- _ACTIVITY_
Wherever a picture appears in the listing below, leave it out and reproduce the rest exactly.

- _DATA FOR PROCESSING_
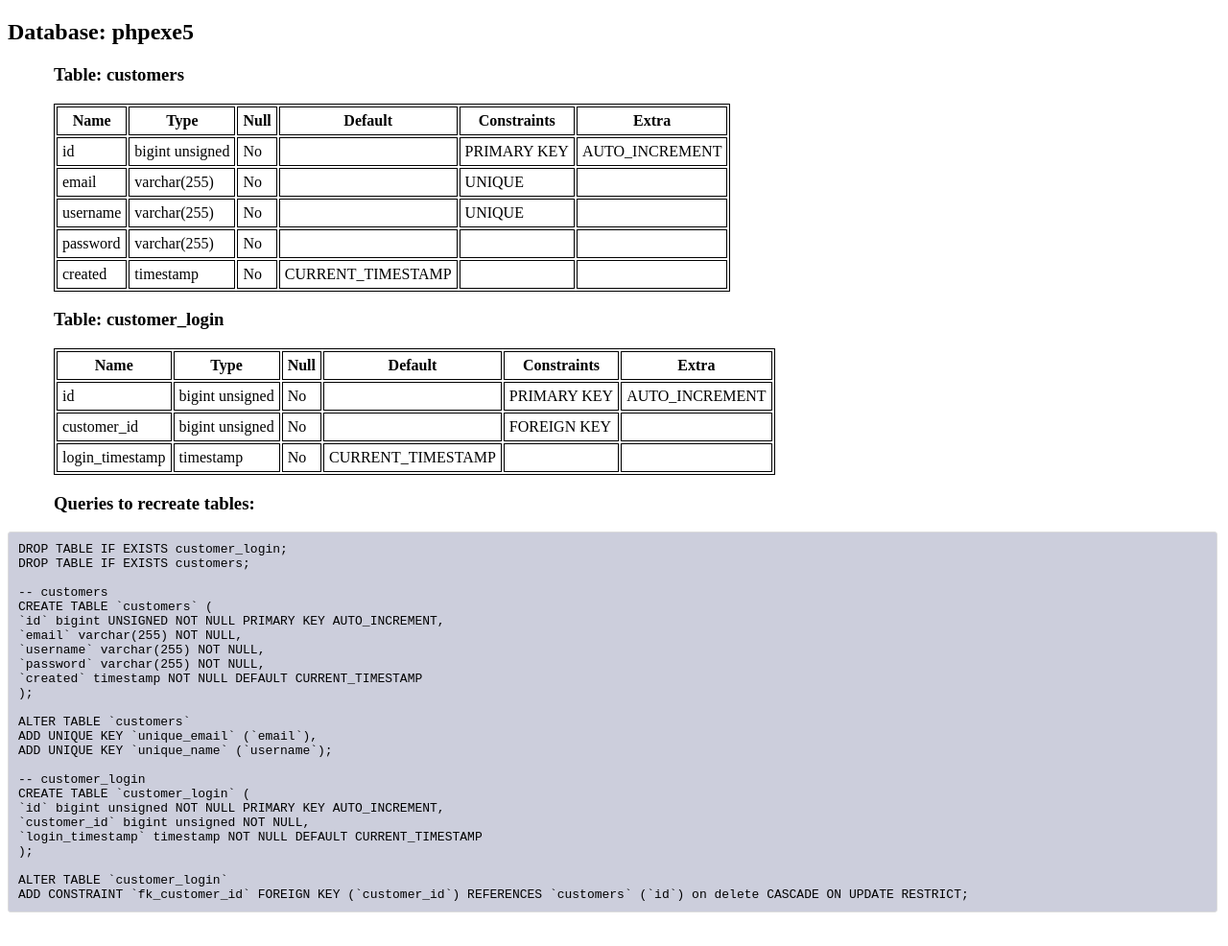
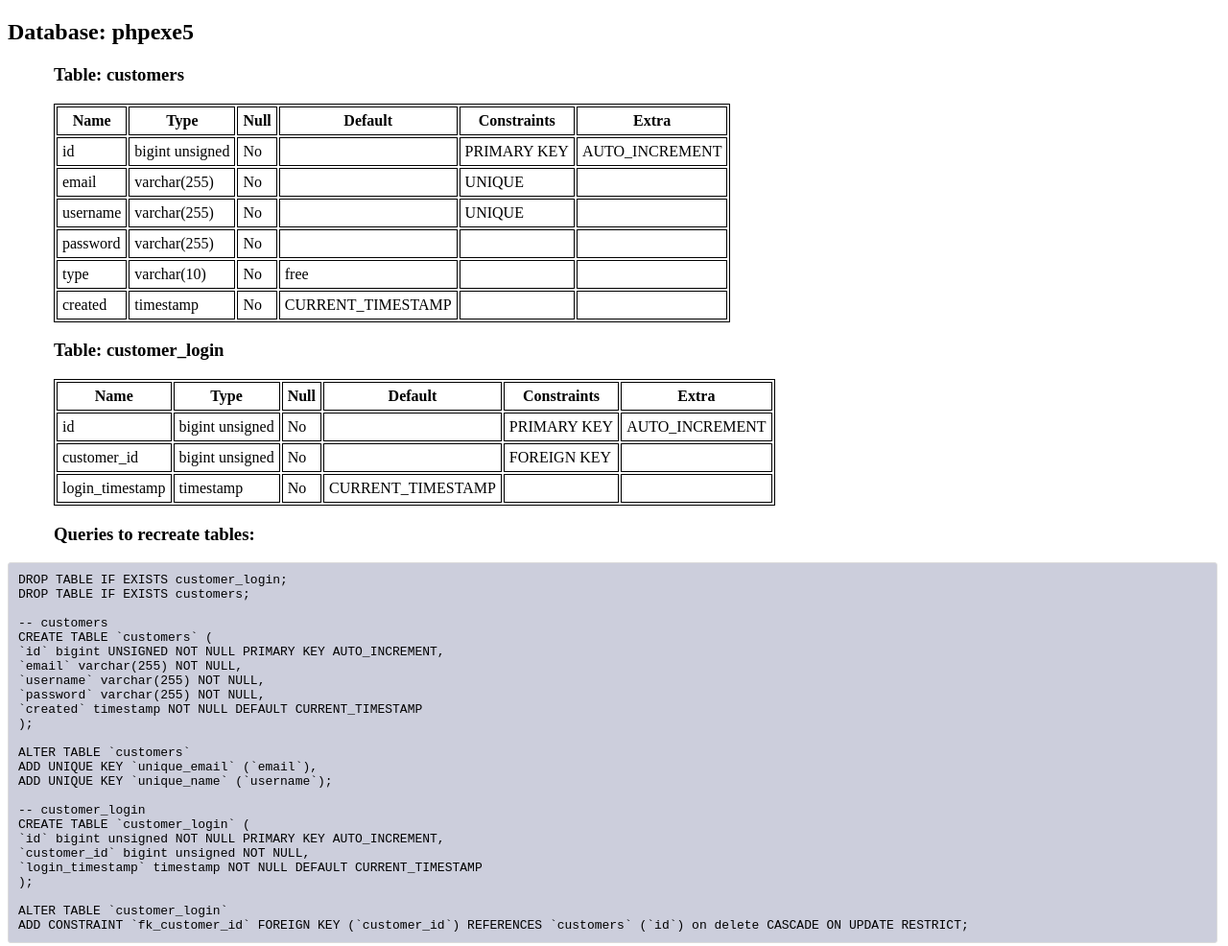
Before and after one commit to zhifenli/php-assignment1, a plain HTML site: page exe5-db-design.html in a window 1280 px wide. Shown: the whole page at 96% size. Before the commit the page ends 959 px from the top, so only its background shows below. Drawn offline with Linux system fonts and the light colour scheme.

Commit message:
added type

```diff
--- a/exe5-db-design.html
+++ b/exe5-db-design.html
@@ -67,6 +67,14 @@
             <td>varchar(255)</td>
             <td>No</td>
             <td></td>
+            <td></td>
+            <td></td>
+        </tr>
+        <tr>
+            <td>type</td>
+            <td>varchar(10)</td>
+            <td>No</td>
+            <td>free</td>
             <td></td>
             <td></td>
         </tr>
```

- _ANSWER BOX_
Before and after one commit to zhifenli/php-assignment1, a plain HTML site: page exe5-db-design.html in a window 1280 px wide. Shown: the whole page at 96% size. Before the commit the page ends 959 px from the top, so only its background shows below. Drawn offline with Linux system fonts and the light colour scheme.

Commit message:
added type

```diff
--- a/exe5-db-design.html
+++ b/exe5-db-design.html
@@ -67,6 +67,14 @@
             <td>varchar(255)</td>
             <td>No</td>
             <td></td>
+            <td></td>
+            <td></td>
+        </tr>
+        <tr>
+            <td>type</td>
+            <td>varchar(10)</td>
+            <td>No</td>
+            <td>free</td>
             <td></td>
             <td></td>
         </tr>
```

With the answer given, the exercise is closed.